▶ [Brief]:
Reproduce the whole listing that follows, exactly as it stands.

▶ [Material for this task]:
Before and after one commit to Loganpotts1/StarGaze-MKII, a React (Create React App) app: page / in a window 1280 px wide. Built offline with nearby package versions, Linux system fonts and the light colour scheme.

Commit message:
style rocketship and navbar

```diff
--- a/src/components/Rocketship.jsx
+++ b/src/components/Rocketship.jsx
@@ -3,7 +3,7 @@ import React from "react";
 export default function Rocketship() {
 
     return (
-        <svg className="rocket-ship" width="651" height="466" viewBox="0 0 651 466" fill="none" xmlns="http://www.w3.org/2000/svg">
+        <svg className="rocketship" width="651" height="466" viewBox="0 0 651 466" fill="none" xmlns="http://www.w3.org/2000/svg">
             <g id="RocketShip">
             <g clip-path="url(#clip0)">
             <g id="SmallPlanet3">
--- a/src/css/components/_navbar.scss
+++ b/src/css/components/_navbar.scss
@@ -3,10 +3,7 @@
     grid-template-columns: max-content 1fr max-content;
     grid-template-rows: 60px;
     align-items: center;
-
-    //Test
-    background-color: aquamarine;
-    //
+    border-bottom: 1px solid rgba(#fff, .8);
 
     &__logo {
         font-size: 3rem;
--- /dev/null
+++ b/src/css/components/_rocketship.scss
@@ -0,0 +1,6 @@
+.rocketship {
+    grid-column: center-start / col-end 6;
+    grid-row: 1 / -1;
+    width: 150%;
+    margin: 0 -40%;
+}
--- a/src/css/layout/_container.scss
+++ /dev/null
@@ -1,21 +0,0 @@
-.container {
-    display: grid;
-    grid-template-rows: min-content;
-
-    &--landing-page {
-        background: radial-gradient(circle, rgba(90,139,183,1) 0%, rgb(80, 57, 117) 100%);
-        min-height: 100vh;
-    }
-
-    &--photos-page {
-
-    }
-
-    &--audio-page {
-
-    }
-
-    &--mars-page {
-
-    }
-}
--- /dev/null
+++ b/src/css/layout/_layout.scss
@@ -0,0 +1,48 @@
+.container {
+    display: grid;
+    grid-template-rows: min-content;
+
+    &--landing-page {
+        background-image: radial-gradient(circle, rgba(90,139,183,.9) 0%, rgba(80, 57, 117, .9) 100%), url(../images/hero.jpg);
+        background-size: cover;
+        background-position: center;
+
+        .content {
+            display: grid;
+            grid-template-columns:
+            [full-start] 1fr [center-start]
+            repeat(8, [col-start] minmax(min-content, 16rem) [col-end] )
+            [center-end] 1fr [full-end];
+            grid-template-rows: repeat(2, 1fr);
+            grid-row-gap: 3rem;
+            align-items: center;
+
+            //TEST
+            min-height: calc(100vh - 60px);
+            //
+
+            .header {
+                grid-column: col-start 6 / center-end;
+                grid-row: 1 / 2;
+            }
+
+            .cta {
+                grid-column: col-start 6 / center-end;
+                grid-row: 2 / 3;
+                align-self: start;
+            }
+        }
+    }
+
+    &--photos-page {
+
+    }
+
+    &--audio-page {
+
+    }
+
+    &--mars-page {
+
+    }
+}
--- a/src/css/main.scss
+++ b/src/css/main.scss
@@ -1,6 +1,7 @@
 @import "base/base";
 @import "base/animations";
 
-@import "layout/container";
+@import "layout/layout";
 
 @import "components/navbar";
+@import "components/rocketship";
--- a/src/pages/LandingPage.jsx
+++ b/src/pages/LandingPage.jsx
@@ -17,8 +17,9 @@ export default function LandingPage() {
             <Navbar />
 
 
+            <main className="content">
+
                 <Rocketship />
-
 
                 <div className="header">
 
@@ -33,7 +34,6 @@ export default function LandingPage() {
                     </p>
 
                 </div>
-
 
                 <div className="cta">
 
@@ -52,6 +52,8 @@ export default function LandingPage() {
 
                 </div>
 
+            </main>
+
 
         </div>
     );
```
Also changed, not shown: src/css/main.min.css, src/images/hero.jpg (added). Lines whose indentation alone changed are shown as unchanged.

▶ [Output of the exercise]:
Before and after one commit to Loganpotts1/StarGaze-MKII, a React (Create React App) app: page / in a window 1280 px wide. Built offline with nearby package versions, Linux system fonts and the light colour scheme.

Commit message:
style rocketship and navbar

```diff
--- a/src/components/Rocketship.jsx
+++ b/src/components/Rocketship.jsx
@@ -3,7 +3,7 @@ import React from "react";
 export default function Rocketship() {
 
     return (
-        <svg className="rocket-ship" width="651" height="466" viewBox="0 0 651 466" fill="none" xmlns="http://www.w3.org/2000/svg">
+        <svg className="rocketship" width="651" height="466" viewBox="0 0 651 466" fill="none" xmlns="http://www.w3.org/2000/svg">
             <g id="RocketShip">
             <g clip-path="url(#clip0)">
             <g id="SmallPlanet3">
--- a/src/css/components/_navbar.scss
+++ b/src/css/components/_navbar.scss
@@ -3,10 +3,7 @@
     grid-template-columns: max-content 1fr max-content;
     grid-template-rows: 60px;
     align-items: center;
-
-    //Test
-    background-color: aquamarine;
-    //
+    border-bottom: 1px solid rgba(#fff, .8);
 
     &__logo {
         font-size: 3rem;
--- /dev/null
+++ b/src/css/components/_rocketship.scss
@@ -0,0 +1,6 @@
+.rocketship {
+    grid-column: center-start / col-end 6;
+    grid-row: 1 / -1;
+    width: 150%;
+    margin: 0 -40%;
+}
--- a/src/css/layout/_container.scss
+++ /dev/null
@@ -1,21 +0,0 @@
-.container {
-    display: grid;
-    grid-template-rows: min-content;
-
-    &--landing-page {
-        background: radial-gradient(circle, rgba(90,139,183,1) 0%, rgb(80, 57, 117) 100%);
-        min-height: 100vh;
-    }
-
-    &--photos-page {
-
-    }
-
-    &--audio-page {
-
-    }
-
-    &--mars-page {
-
-    }
-}
--- /dev/null
+++ b/src/css/layout/_layout.scss
@@ -0,0 +1,48 @@
+.container {
+    display: grid;
+    grid-template-rows: min-content;
+
+    &--landing-page {
+        background-image: radial-gradient(circle, rgba(90,139,183,.9) 0%, rgba(80, 57, 117, .9) 100%), url(../images/hero.jpg);
+        background-size: cover;
+        background-position: center;
+
+        .content {
+            display: grid;
+            grid-template-columns:
+            [full-start] 1fr [center-start]
+            repeat(8, [col-start] minmax(min-content, 16rem) [col-end] )
+            [center-end] 1fr [full-end];
+            grid-template-rows: repeat(2, 1fr);
+            grid-row-gap: 3rem;
+            align-items: center;
+
+            //TEST
+            min-height: calc(100vh - 60px);
+            //
+
+            .header {
+                grid-column: col-start 6 / center-end;
+                grid-row: 1 / 2;
+            }
+
+            .cta {
+                grid-column: col-start 6 / center-end;
+                grid-row: 2 / 3;
+                align-self: start;
+            }
+        }
+    }
+
+    &--photos-page {
+
+    }
+
+    &--audio-page {
+
+    }
+
+    &--mars-page {
+
+    }
+}
--- a/src/css/main.scss
+++ b/src/css/main.scss
@@ -1,6 +1,7 @@
 @import "base/base";
 @import "base/animations";
 
-@import "layout/container";
+@import "layout/layout";
 
 @import "components/navbar";
+@import "components/rocketship";
--- a/src/pages/LandingPage.jsx
+++ b/src/pages/LandingPage.jsx
@@ -17,8 +17,9 @@ export default function LandingPage() {
             <Navbar />
 
 
+            <main className="content">
+
                 <Rocketship />
-
 
                 <div className="header">
 
@@ -33,7 +34,6 @@ export default function LandingPage() {
                     </p>
 
                 </div>
-
 
                 <div className="cta">
 
@@ -52,6 +52,8 @@ export default function LandingPage() {
 
                 </div>
 
+            </main>
+
 
         </div>
     );
```
Also changed, not shown: src/css/main.min.css, src/images/hero.jpg (added). Lines whose indentation alone changed are shown as unchanged.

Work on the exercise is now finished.